§ **DIRECTIONS FOR THIS TASK**
Output all entries exactly; images excluded.

§ **SOURCE RECORDS**
★ ★ ★

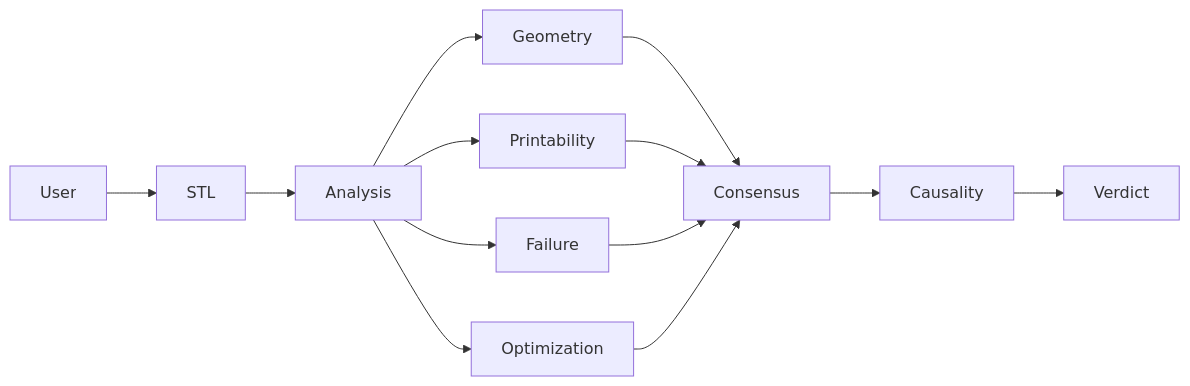
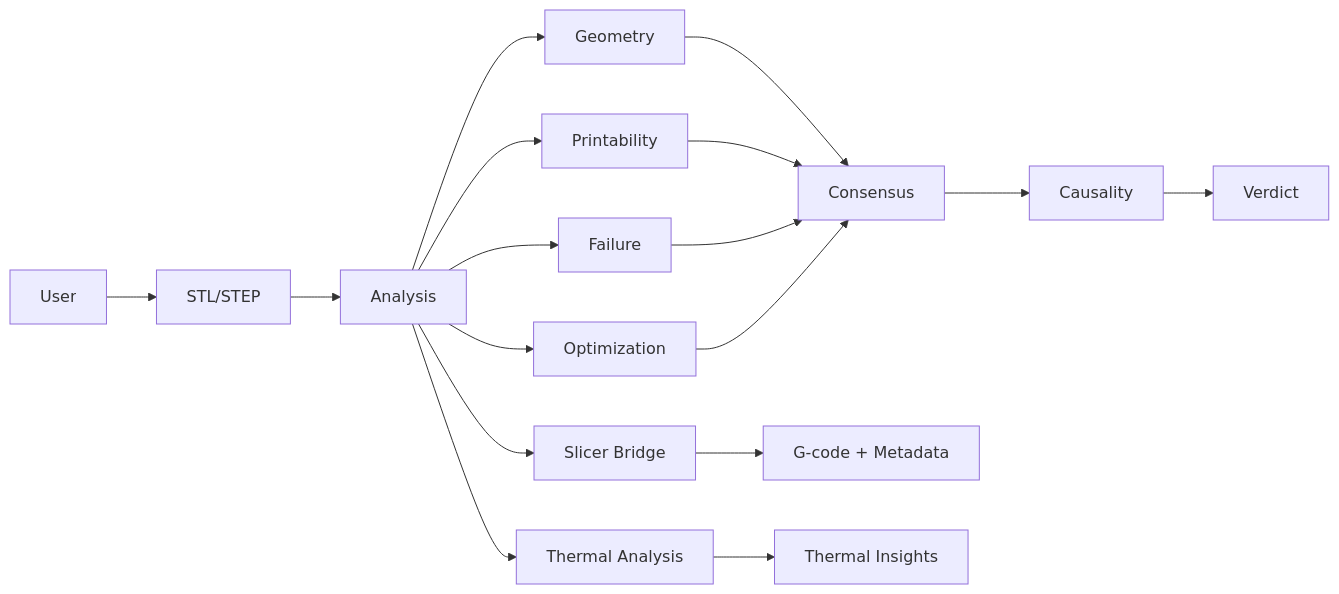
Before and after one commit to BougieZoe/3DP-Agent-: the diagram in README.md, drawn with Mermaid. The commit also changed other lines of this file, not shown here.

Commit message:
Documentation update with slicer, STEP, and thermal analysis

````diff
--- a/README.md
+++ b/README.md
@@ -131,21 +217,25 @@
 ```mermaid
 flowchart LR
 
-User --> STL
+User --> STL[STL/STEP]
 
 STL --> Analysis
 
 Analysis --> Geometry
 Analysis --> Printability
 Analysis --> Failure
 Analysis --> Optimization
+Analysis --> Slicer[Slicer Bridge]
+Analysis --> Thermal[Thermal Analysis]
 
 Geometry --> Consensus
 Printability --> Consensus
 Failure --> Consensus
 Optimization --> Consensus
+Slicer --> GCode[G-code + Metadata]
+Thermal --> ThermalResult[Thermal Insights]
 
 Consensus --> Causality
 
 Causality --> Verdict
 ```
````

★ ★ ★

§ **WRITTEN SOLUTION**
Before and after one commit to BougieZoe/3DP-Agent-: the diagram in README.md, drawn with Mermaid. The commit also changed other lines of this file, not shown here.

Commit message:
Documentation update with slicer, STEP, and thermal analysis

````diff
--- a/README.md
+++ b/README.md
@@ -131,21 +217,25 @@
 ```mermaid
 flowchart LR
 
-User --> STL
+User --> STL[STL/STEP]
 
 STL --> Analysis
 
 Analysis --> Geometry
 Analysis --> Printability
 Analysis --> Failure
 Analysis --> Optimization
+Analysis --> Slicer[Slicer Bridge]
+Analysis --> Thermal[Thermal Analysis]
 
 Geometry --> Consensus
 Printability --> Consensus
 Failure --> Consensus
 Optimization --> Consensus
+Slicer --> GCode[G-code + Metadata]
+Thermal --> ThermalResult[Thermal Insights]
 
 Consensus --> Causality
 
 Causality --> Verdict
 ```
````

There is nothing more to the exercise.